Music's potential educational benefits are innumerable, but making these benefits accessible to children can present quite a challenge. There are, however, several ways that music can be made more readily available to students. The first and most straightforward way to promote music education is to make instruments more available to students outside of the classroom. Music education is frequently available through private instructors but, due to financial or other constraints, is often not a viable option. In the past fifty years, instruction in the arts have alternately ascended and descended in their popularity, vitality, and support, especially in the K-12 grades. "Music has taken some of the biggest and more frequent cuts among the arts due, in great part, to the high costs of sheet music and instrument purchase and repair. Other arts instruction such as visual arts, dance, and choir have suffered greatly from time to time, but music seems to have taken the greatest hit" (Guth 2). Many of these institutions, are sustained by government money or the donations of private citizens. This greatly limits the funding that is available for new extracurricular activities or the expansion of those that are in place already.
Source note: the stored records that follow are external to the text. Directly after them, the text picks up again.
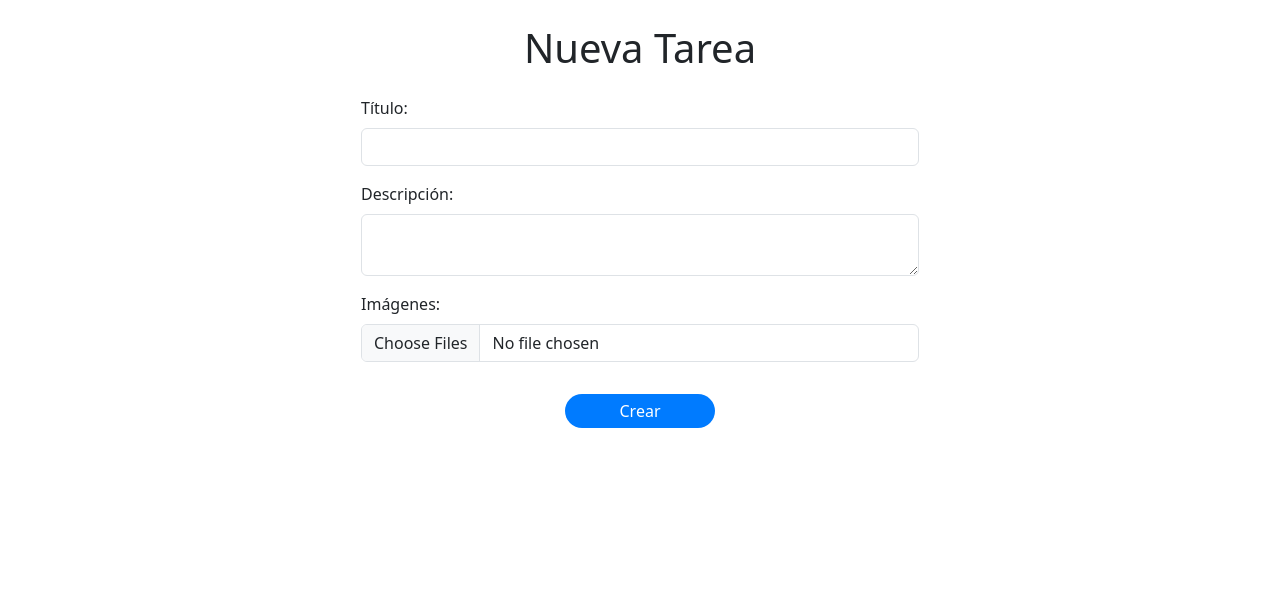
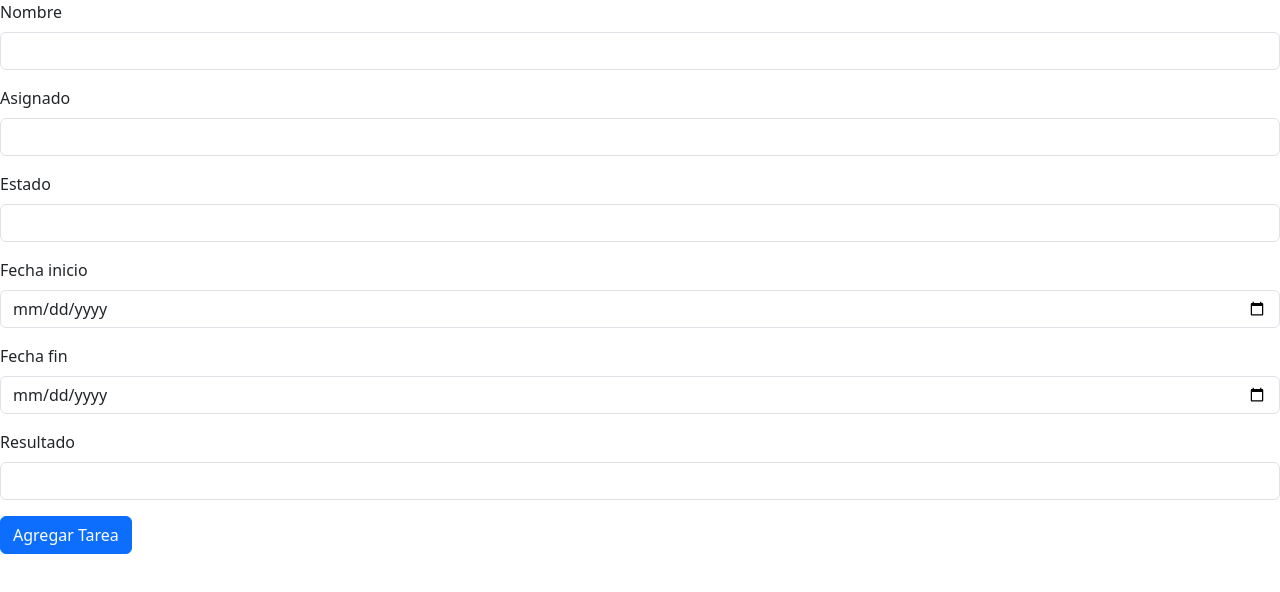
Before and after one commit to Pigeon-s-House-Technological/sigetis_front, a React (Create React App) app: page /AgregarTarea in a window 1280 px wide. Shown: the top 592 px of the page. Built offline with nearby package versions, Linux system fonts and the light colour scheme.

Commit message:
Agregar nuevas tareas

```diff
--- a/src/App.js
+++ b/src/App.js
@@ -13,10 +13,9 @@ const App = () => {
       <BrowserRouter>
         <Routes>
           <Route path="/" element={<Navigate to="/Gestion" />} />
-          <Route path="/Gestion" element={<GestionAct />} />
+          <Route path="/Gestion" element={<HistoriaHU />} />
           <Route path="/AgregarHU" element={<AgregarHU />} />
           <Route path="/AgregarTarea" element={<AgregarTarea />} />
-          <Route path="/HistoriaHU" element={<HistoriaHU />} />
           <Route path="/detalle/:id" element={<DetalleHistoria />} />
 
         </Routes>
--- a/src/components/GestionarActi/AgregarTarea.js
+++ b/src/components/GestionarActi/AgregarTarea.js
@@ -1,54 +1,62 @@
 import React, { useState } from 'react';
 import 'bootstrap/dist/css/bootstrap.min.css';
 
+function AgregarTarea({ addTask }) {
+  const [task, setTask] = useState({
+    name: '',
+    assigned: '',
+    status: '',
+    startDate: '',
+    endDate: '',
+    result: ''
+  });
 
-function AgregarTarea() {
-  const [title, setTitle] = useState('');
-  const [description, setDescription] = useState('');
-  const [images, setImages] = useState([]);
-
-  const handleTitleChange = (event) => {
-    setTitle(event.target.value);
+  const handleChange = (e) => {
+    const { name, value } = e.target;
+    setTask({ ...task, [name]: value });
   };
 
-  const handleDescriptionChange = (event) => {
-    setDescription(event.target.value);
-  };
-
-  const handleImageUpload = (event) => {
-    const files = Array.from(event.target.files);
-    setImages([...images, ...files]);
-  };
-
-  const handleSubmit = () => {
-    // Aquí deberías enviar los datos a tu backend para crear la historia de usuario
-    console.log('Title:', title);
-    console.log('Description:', description);
-    console.log('Images:', images);
+  const handleSubmit = (e) => {
+    e.preventDefault();
+    addTask(task);
+    setTask({
+      name: '',
+      assigned: '',
+      status: '',
+      startDate: '',
+      endDate: '',
+      result: ''
+    });
   };
 
   return (
-    <div className="container d-flex flex-column align-items-center">
-      <h1 className="my-4">Nueva Tarea</h1>
-      <div className="mb-3 w-50">
-        <label htmlFor="title" className="form-label">Título:</label>
-        <input type="text" id="title" className="form-control" value={title} onChange={handleTitleChange} />
+    <form onSubmit={handleSubmit}>
+      <div className="mb-3">
+        <label htmlFor="name" className="form-label">Nombre</label>
+        <input type="text" className="form-control" id="name" name="name" value={task.name} onChange={handleChange} required />
       </div>
-      <div className="mb-3 w-50">
-        <label htmlFor="description" className="form-label">Descripción:</label>
-        <textarea id="description" className="form-control" value={description} onChange={handleDescriptionChange} />
+      <div className="mb-3">
+        <label htmlFor="assigned" className="form-label">Asignado</label>
+        <input type="text" className="form-control" id="assigned" name="assigned" value={task.assigned} onChange={handleChange} />
       </div>
-      <div className="mb-3 w-50">
-        <label htmlFor="images" className="form-label">Imágenes:</label>
-        <input type="file" id="images" className="form-control" multiple accept="image/*" onChange={handleImageUpload} />
+      <div className="mb-3">
+        <label htmlFor="status" className="form-label">Estado</label>
+        <input type="text" className="form-control" id="status" name="status" value={task.status} onChange={handleChange} />
       </div>
-      <div className="mb-3 w-50">
-        {images.map((image, index) => (
-          <img key={index} src={URL.createObjectURL(image)} alt="Imagen" className="img-thumbnail mb-2" height="100" />
-        ))}
+      <div className="mb-3">
+        <label htmlFor="startDate" className="form-label">Fecha inicio</label>
+        <input type="date" className="form-control" id="startDate" name="startDate" value={task.startDate} onChange={handleChange} />
       </div>
-      <button style={{backgroundColor: '#007bff', color: 'white', padding:'5px',width:'150px', border:'none', borderRadius:'20px'}} onClick={handleSubmit}>Crear</button>
-    </div>
+      <div className="mb-3">
+        <label htmlFor="endDate" className="form-label">Fecha fin</label>
+        <input type="date" className="form-control" id="endDate" name="endDate" value={task.endDate} onChange={handleChange} />
+      </div>
+      <div className="mb-3">
+        <label htmlFor="result" className="form-label">Resultado</label>
+        <input type="text" className="form-control" id="result" name="result" value={task.result} onChange={handleChange} />
+      </div>
+      <button type="submit" className="btn btn-primary">Agregar Tarea</button>
+    </form>
   );
 }
 
--- a/src/components/GestionarActi/DetalleHistoria.js
+++ b/src/components/GestionarActi/DetalleHistoria.js
@@ -1,39 +1,71 @@
-import React from 'react';
-import { useLocation } from 'react-router-dom';
+import React, { useState, useRef } from 'react';
+import { useLocation, useNavigate } from 'react-router-dom';
 import 'bootstrap/dist/css/bootstrap.min.css';
+import AgregarTarea from './AgregarTarea';
 
 function DetalleHistoria() {
   const location = useLocation();
+  const navigate = useNavigate();
   const { historia } = location.state || {};
+  const [tasks, setTasks] = useState([]);
+  const [showTaskModal, setShowTaskModal] = useState(false);
+  const [files, setFiles] = useState([]);
+  const fileInputRef = useRef(null);
 
   if (!historia) {
     return <div className="alert alert-warning" role="alert">No hay historia seleccionada</div>;
   }
 
+  const addTask = (task) => {
+    setTasks([...tasks, task]);
+    setShowTaskModal(false);
+  };
+
+  const handleFileChange = (e) => {
+    const selectedFiles = Array.from(e.target.files);
+    setFiles([...files, ...selectedFiles]);
+    e.target.value = ''; // Resetea el input
+  };
+
+  const openFilePicker = () => {
+    fileInputRef.current.click();
+  };
+
+  const goBack = () => {
+    navigate(-1);
+  };
+
   return (
     <div className="container mt-5">
       <h1 className="text-center mb-4">HISTORIA DE USUARIO</h1>
+      <button className="btn btn-secondary mb-3" onClick={goBack}>Volver</button>
       <div className="card p-3 mb-3">
         <h2>Descripción</h2>
         <p>{historia.description || 'No proporcionado'}</p>
       </div>
       <div className="card p-3 mb-3">
         <h2>Archivos Adjuntos</h2>
-        {historia.images && historia.images.length > 0 ? (
+        {files.length > 0 ? (
           <>
-            <p>{historia.images.length} archivos adjuntos</p>
-            {/* Aquí puedes agregar una lista o vista previa de los archivos adjuntos */}
+            <p>{files.length} archivos adjuntos</p>
           </>
         ) : (
           <p>No hay archivos adjuntos.</p>
         )}
-        <button className="btn btn-primary">+ Agregar Archivo</button>
+        <button className="btn btn-primary" onClick={openFilePicker}>+ Agregar Archivo</button>
+        <input
+          type="file"
+          ref={fileInputRef}
+          style={{ display: 'none' }}
+          accept="image/*"
+          onChange={handleFileChange}
+          multiple
+        />
       </div>
       <div className="card p-3 mb-3">
         <h2>Tareas</h2>
-        {/* Aquí puedes agregar una lista o formulario para agregar tareas */}
-        <button className="btn btn-primary">+ Agregar Tarea</button>
-        <table className="table" >
+        <button className="btn btn-primary" onClick={() => setShowTaskModal(true)}>+ Agregar Tarea</button>
+        <table className="table mt-3">
           <thead>
             <tr>
               <th>Nombre</th>
@@ -44,9 +76,37 @@ function DetalleHistoria() {
               <th>Resultado</th>
             </tr>
           </thead>
-
+          <tbody>
+            {tasks.map((task, index) => (
+              <tr key={index}>
+                <td>{task.name}</td>
+                <td>{task.assigned}</td>
+                <td>{task.status}</td>
+                <td>{task.startDate}</td>
+                <td>{task.endDate}</td>
+                <td>{task.result}</td>
+              </tr>
+            ))}
+          </tbody>
         </table>
       </div>
+
+      {/* Modal para agregar tarea */}
+      {showTaskModal && (
+        <div className="modal fade show" id="taskModal" tabIndex="-1" aria-labelledby="taskModalLabel" aria-hidden="true" style={{ display: 'block' }}>
+          <div className="modal-dialog">
+            <div className="modal-content">
+              <div className="modal-header">
+                <h5 className="modal-title" id="taskModalLabel">Agregar Tarea</h5>
+                <button type="button" className="btn-close" onClick={() => setShowTaskModal(false)} aria-label="Close"></button>
+              </div>
+              <div className="modal-body">
+                <AgregarTarea addTask={addTask} />
+              </div>
+            </div>
+          </div>
+        </div>
+      )}
     </div>
   );
 }
--- a/src/components/GestionarActi/HistoriaHU.js
+++ b/src/components/GestionarActi/HistoriaHU.js
@@ -1,4 +1,4 @@
-import React, { useState } from "react";
+import React, { useState, useEffect } from "react";
 import { useNavigate } from 'react-router-dom';
 import 'bootstrap/dist/css/bootstrap.min.css';
 import AgregarHU from './AgregarHU';
@@ -10,6 +10,17 @@ function HistoriaHU() {
   const [newTask, setNewTask] = useState({ title: '', description: '', images: [] });
   const [editIndex, setEditIndex] = useState(null);
   const navigate = useNavigate();
+
+  useEffect(() => {
+    const storedHistorias = localStorage.getItem('historiasUsuario');
+    if (storedHistorias) {
+      setHistoriasUsuario(JSON.parse(storedHistorias));
+    }
+  }, []);
+
+  useEffect(() => {
+    localStorage.setItem('historiasUsuario', JSON.stringify(historiasUsuario));
+  }, [historiasUsuario]);
 
   const openModalForNewStory = () => {
     setEditIndex(null);
```
Lines whose indentation alone changed are shown as unchanged.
Integrating music into the current education system would allow for the enhancement of the core subject matter upon which elementary, middle, and high school education is based. While music's uses as a teaching aide make it extremely useful, integrating musical analysis into the core curriculum would allow students to enrich their educations and would also expose them to a language that is truly universal and is proven to enhance their minds ability to analyze and reason. The use of music in the education in some form or another will expose students to a sophisticated universal art-form that is both aesthetically and practically valuable.